Standard 6: Seventh Chords

Our objectives:

  • Identify all seventh chords, including: major seventh, minor seventh, dominant seventh, diminished seventh, and half-diminished seventh
  • Identify the root and quality of a seventh chord by using a lead sheet symbol
  • Complete a seventh chord with a given root and quality

6.1 What is a "seventh chord"?

We conclude our study of the fundamentals of music theory with one more type of chord - one that includes four notes sounded together.

A Seventh Chord is a four-note chord whose pitches can be arranged as thirds. Like with a triad, the pitches belonging to a seventh chord occupy adjacent positions (a four-pitch-class clump) on the circle of thirds.

Also like a triad, we attribute names to each member of the chord. The four members of a seventh chord are named as: the root, third, fifth, and seventh.

A seventh chord (A, C, E, G) on the diatonic circle of thirds.

6.2 Types of Seventh Chords

There are five qualities of seventh chords that appear in diatonic music: major seventh, dominant seventh, minor seventh, diminished seventh (also called fully-diminished), and half-diminished seventh. They are comprised of the following intervals above their roots:

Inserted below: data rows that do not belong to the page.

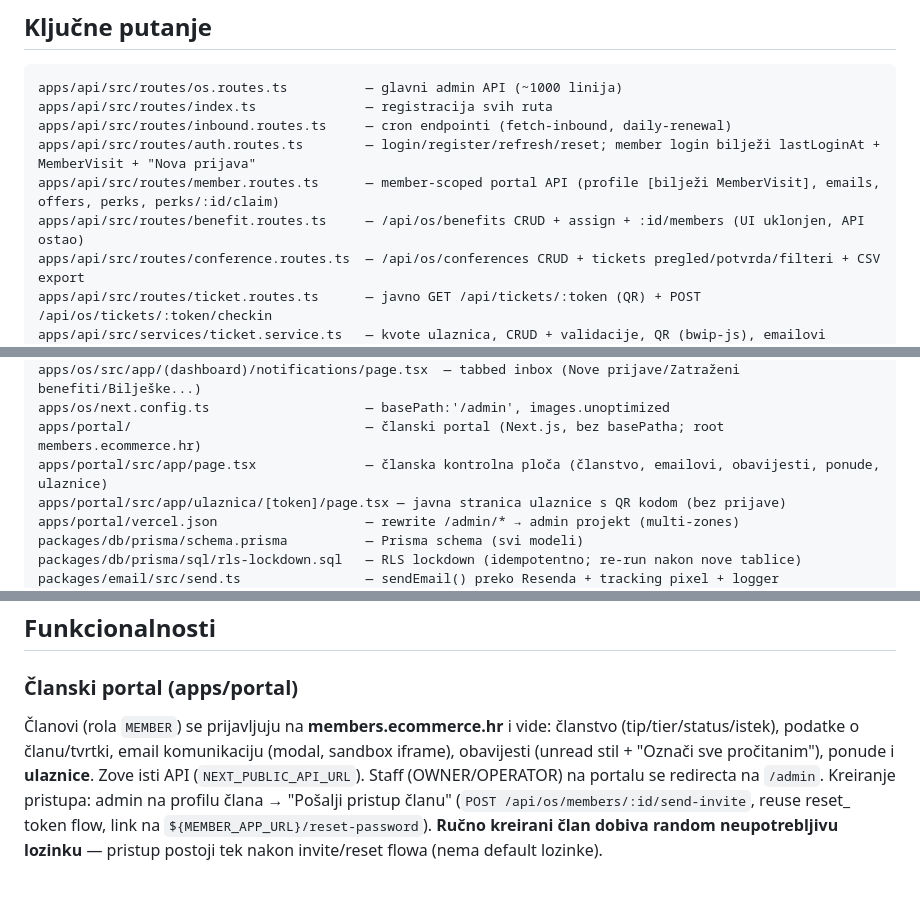
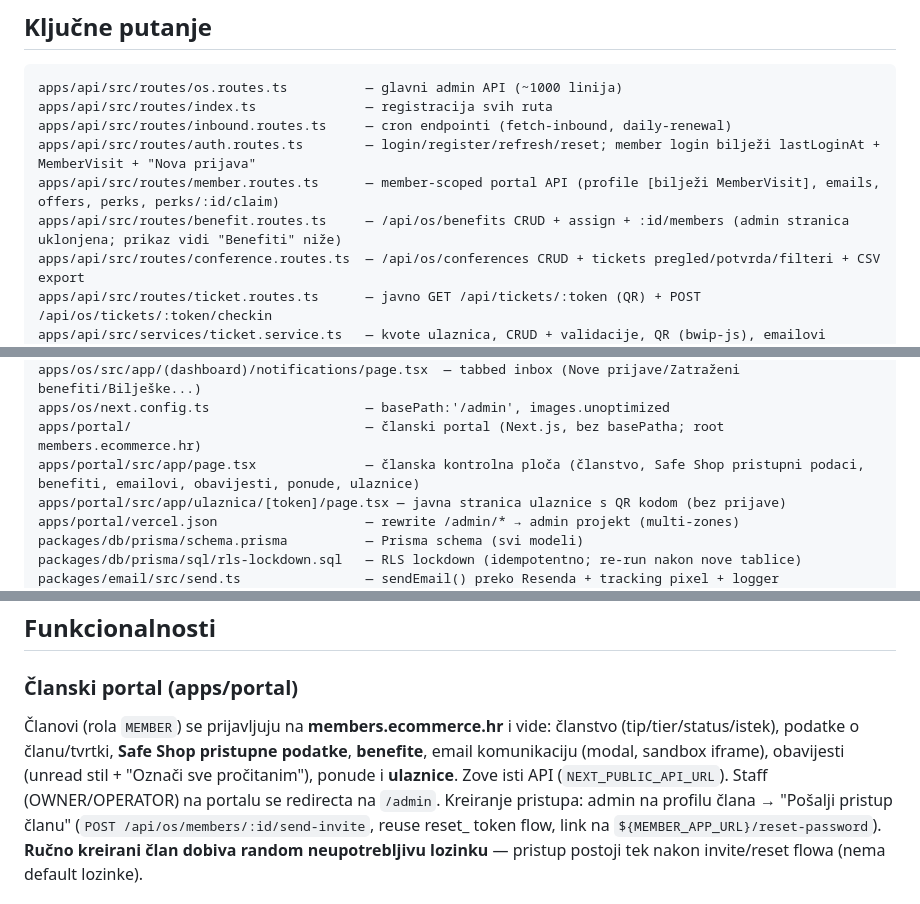
Before and after one commit to marcelmajsan-sys/Members-portal, a Markdown page: CLAUDE.md, 3 parts joined by grey strips. GitHub-like rendering.

Commit message:
CLAUDE.md: Safe Shop credentials, Premium benefits + quota, withdrawal checkpoint note, db push pull-first rule
Co-Authored-By: Claude Fable 5 <noreply@anthropic.com>

```diff
--- a/CLAUDE.md
+++ b/CLAUDE.md
@@ -12,7 +12,7 @@ apps/api/src/routes/index.ts              — registracija svih ruta
 apps/api/src/routes/inbound.routes.ts     — cron endpointi (fetch-inbound, daily-renewal)
 apps/api/src/routes/auth.routes.ts        — login/register/refresh/reset; member login bilježi lastLoginAt + MemberVisit + "Nova prijava"
 apps/api/src/routes/member.routes.ts      — member-scoped portal API (profile [bilježi MemberVisit], emails, offers, perks, perks/:id/claim)
-apps/api/src/routes/benefit.routes.ts     — /api/os/benefits CRUD + assign + :id/members (UI uklonjen, API ostao)
+apps/api/src/routes/benefit.routes.ts     — /api/os/benefits CRUD + assign + :id/members (admin stranica uklonjena; prikaz vidi "Benefiti" niže)
 apps/api/src/routes/conference.routes.ts  — /api/os/conferences CRUD + tickets pregled/potvrda/filteri + CSV export
 apps/api/src/routes/ticket.routes.ts      — javno GET /api/tickets/:token (QR) + POST /api/os/tickets/:token/checkin
 apps/api/src/services/ticket.service.ts   — kvote ulaznica, CRUD + validacije, QR (bwip-js), emailovi
@@ -32,7 +32,7 @@ apps/os/src/app/(dashboard)/visits/page.tsx         — admin Posjete članova (
 apps/os/src/app/(dashboard)/notifications/page.tsx  — tabbed inbox (Nove prijave/Zatraženi benefiti/Bilješke...)
 apps/os/next.config.ts                    — basePath:'/admin', images.unoptimized
 apps/portal/                              — članski portal (Next.js, bez basePatha; root members.ecommerce.hr)
-apps/portal/src/app/page.tsx              — članska kontrolna ploča (članstvo, emailovi, obavijesti, ponude, ulaznice)
+apps/portal/src/app/page.tsx              — članska kontrolna ploča (članstvo, Safe Shop pristupni podaci, benefiti, emailovi, obavijesti, ponude, ulaznice)
 apps/portal/src/app/ulaznica/[token]/page.tsx — javna stranica ulaznice s QR kodom (bez prijave)
 apps/portal/vercel.json                   — rewrite /admin/* → admin projekt (multi-zones)
 packages/db/prisma/schema.prisma          — Prisma schema (svi modeli)
@@ -83,5 +83,5 @@ Aplikacija NE koristi PostgREST/anon ključ — sav pristup ide kroz Prisma kao
 ## Funkcionalnosti
 
 ### Članski portal (apps/portal)
-Članovi (rola `MEMBER`) se prijavljuju na **members.ecommerce.hr** i vide: članstvo (tip/tier/status/istek), podatke o članu/tvrtki, email komunikaciju (modal, sandbox iframe), obavijesti (unread stil + "Označi sve pročitanim"), ponude i **ulaznice**. Zove isti API (`NEXT_PUBLIC_API_URL`). Staff (OWNER/OPERATOR) na portalu se redirecta na `/admin`. Kreiranje pristupa: admin na profilu člana → "Pošalji pristup članu" (`POST /api/os/members/:id/send-invite`, reuse reset_ token flow, link na `${MEMBER_APP_URL}/reset-password`). **Ručno kreirani član dobiva random neupotrebljivu lozinku** — pristup postoji tek nakon invite/reset flowa (nema default lozinke).
+Članovi (rola `MEMBER`) se prijavljuju na **members.ecommerce.hr** i vide: članstvo (tip/tier/status/istek), podatke o članu/tvrtki, **Safe Shop pristupne podatke**, **benefite**, email komunikaciju (modal, sandbox iframe), obavijesti (unread stil + "Označi sve pročitanim"), ponude i **ulaznice**. Zove isti API (`NEXT_PUBLIC_API_URL`). Staff (OWNER/OPERATOR) na portalu se redirecta na `/admin`. Kreiranje pristupa: admin na profilu člana → "Pošalji pristup članu" (`POST /api/os/members/:id/send-invite`, reuse reset_ token flow, link na `${MEMBER_APP_URL}/reset-password`). **Ručno kreirani član dobiva random neupotrebljivu lozinku** — pristup postoji tek nakon invite/reset flowa (nema default lozinke).
 
```
Also changed, not shown: other parts of CLAUDE.md (+9 -4 lines).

  • major seventh: Major 3rd, Perfect 5th, and Major 7th above the root (or major triad with a major seventh)
  • dominant seventh: Major 3rd, Perfect 5th, and Minor 7th above the root (or major triad with a minor seventh)
  • minor seventh: Minor 3rd, Perfect 5th, Minor 7th above the root (or minor triad with a minor seventh)
  • diminished seventh: Minor 3rd, Diminished 5th, and Diminished 7th above the root (or diminished triad with a diminished seventh)
  • half-diminished seventh: Minor3, Diminished 5th, and Minor 7th above the root (or diminished triad with a minor seventh)

Try your hand at identifying the quality of different seventh chords.

Here's another exercise where you will construct a given seventh chord quality. Note that all the notes have already been arranged for you in thirds. You'll need to add the correct accidentals by using the controls below the staff.

Take a listen at the five different types of seventh chords below. They are presented in order: C major seventh, C dominant seventh, C minor seventh, C diminished seventh, and C half-diminished seventh:

6.3 Lead Sheet Symbols for Seventh Chords

The following are the lead-sheet abbreviations for the different types of seventh chords:

  • major seventh: maj7 or △7 (Gmaj7 or G△7)
  • dominant seventh: 7 (B7)
  • minor seventh: m7 (F♯m7)
  • diminished seventh: dim7 or °7 (Ddim7 or D°7)
  • half-diminished seventh: ⦰7 (A⦰7)

6.4 Conclusions: What's next?

Now that you have completed the six standards in the Fundamentals of Music Theory part of this textbook, you are ready to continue exploring the more advanced topics in music theory, including different types of minor scales (and other scales as well), how to create chord progressions by understanding the principles of harmony, species counterpoint, four-part texture, non-chord tones, and chromaticism.

Take a look at Open Music Theory for more information and exercises about these topics - and more!